#### [Problem to work on]
With the material below, print exactly the lines between the line holding "participant A as API" and the line holding "Configure PiSSA + QLoRA", inclusive. Add nothing else.

#### [Material provided]
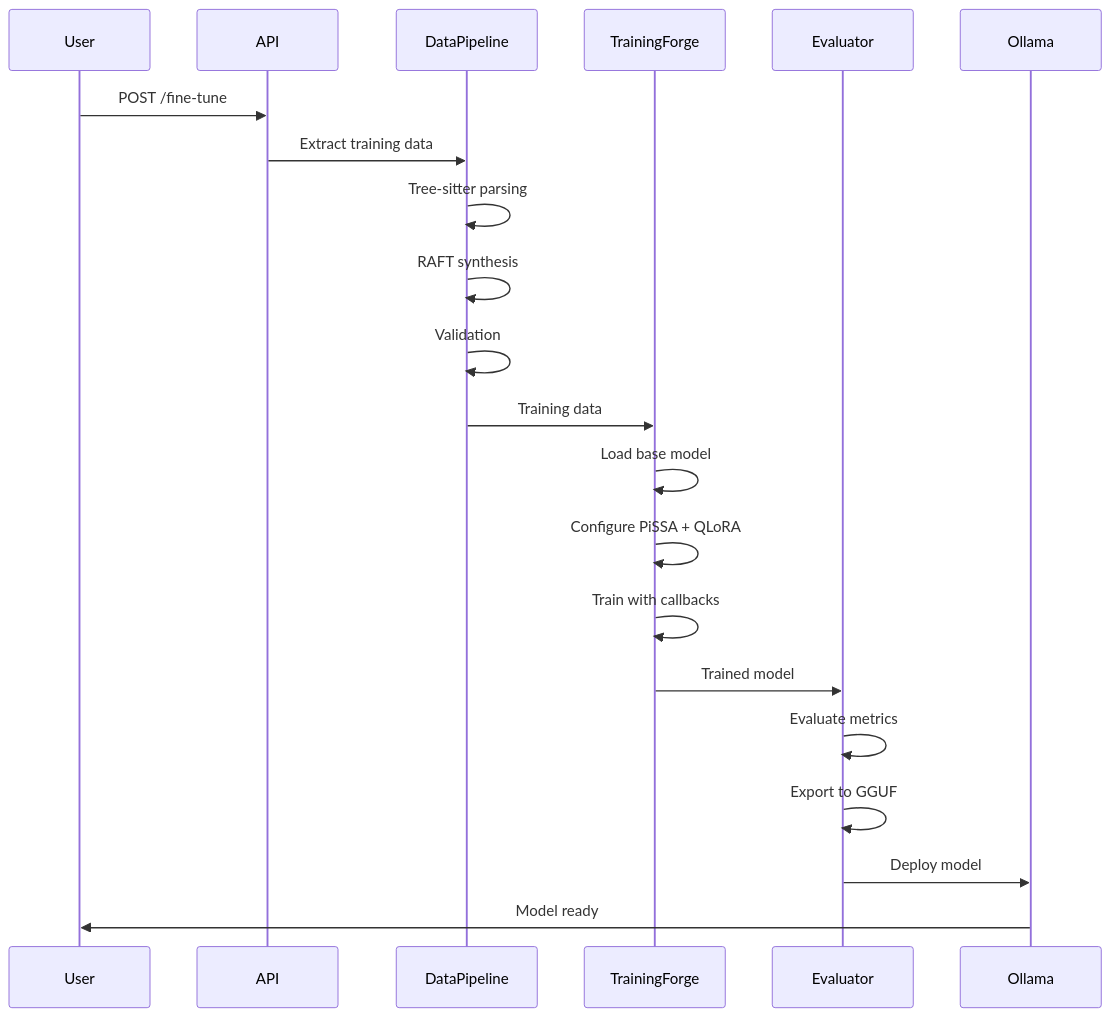
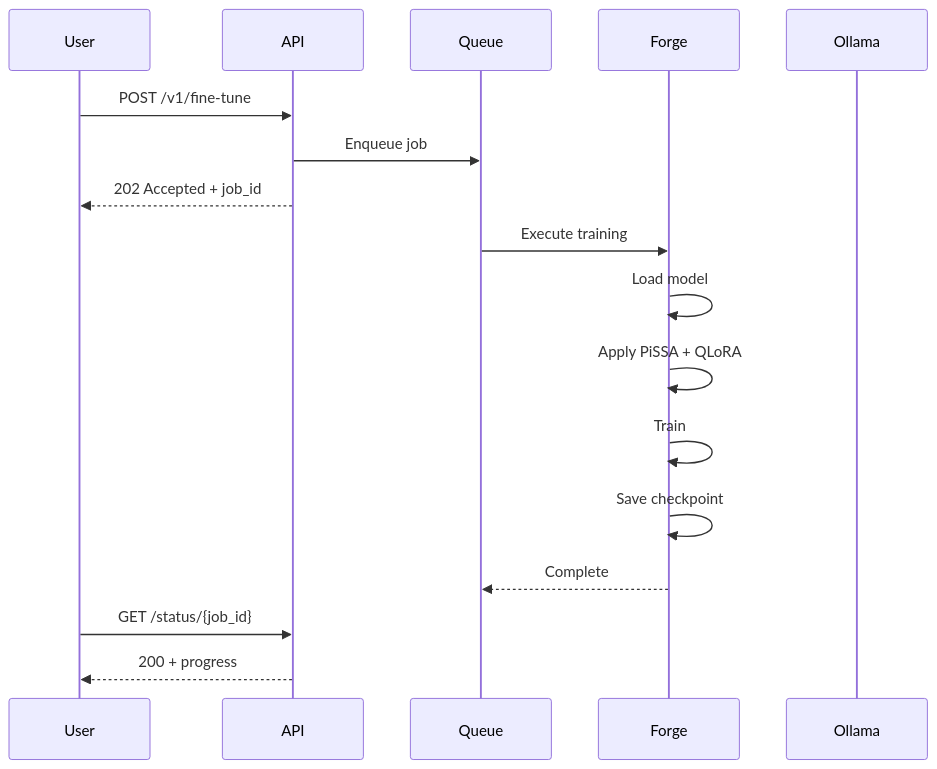
Before and after one commit to mukundajmera/ai_forge: the sixth of 8 diagrams in docs/architecture.md, drawn with Mermaid. The commit also changed other lines of this file and 5 other files, not shown here.

````diff
--- a/docs/architecture.md
+++ b/docs/architecture.md
@@ -94,24 +169,20 @@
 ```mermaid
 sequenceDiagram
-    participant U as User
-    participant A as API
-    participant D as DataPipeline
-    participant T as TrainingForge
-    participant E as Evaluator
-    participant O as Ollama
+    participant User
+    participant API
+    participant Queue
+    participant Forge
+    participant Ollama
     
-    U->>A: POST /fine-tune
-    A->>D: Extract training data
-    D->>D: Tree-sitter parsing
-    D->>D: RAFT synthesis
-    D->>D: Validation
-    D->>T: Training data
-    T->>T: Load base model
-    T->>T: Configure PiSSA + QLoRA
-    T->>T: Train with callbacks
-    T->>E: Trained model
-    E->>E: Evaluate metrics
-    E->>E: Export to GGUF
-    E->>O: Deploy model
-    O->>U: Model ready
+    User->>API: POST /v1/fine-tune
+    API->>Queue: Enqueue job
+    API-->>User: 202 Accepted + job_id
+    Queue->>Forge: Execute training
+    Forge->>Forge: Load model
+    Forge->>Forge: Apply PiSSA + QLoRA
+    Forge->>Forge: Train
+    Forge->>Forge: Save checkpoint
+    Forge-->>Queue: Complete
+    User->>API: GET /status/{job_id}
+    API-->>User: 200 + progress
 ```
````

#### [Reply to the task]
-    participant A as API
-    participant D as DataPipeline
-    participant T as TrainingForge
-    participant E as Evaluator
-    participant O as Ollama
+    participant User
+    participant API
+    participant Queue
+    participant Forge
+    participant Ollama
     
-    U->>A: POST /fine-tune
-    A->>D: Extract training data
-    D->>D: Tree-sitter parsing
-    D->>D: RAFT synthesis
-    D->>D: Validation
-    D->>T: Training data
-    T->>T: Load base model
-    T->>T: Configure PiSSA + QLoRA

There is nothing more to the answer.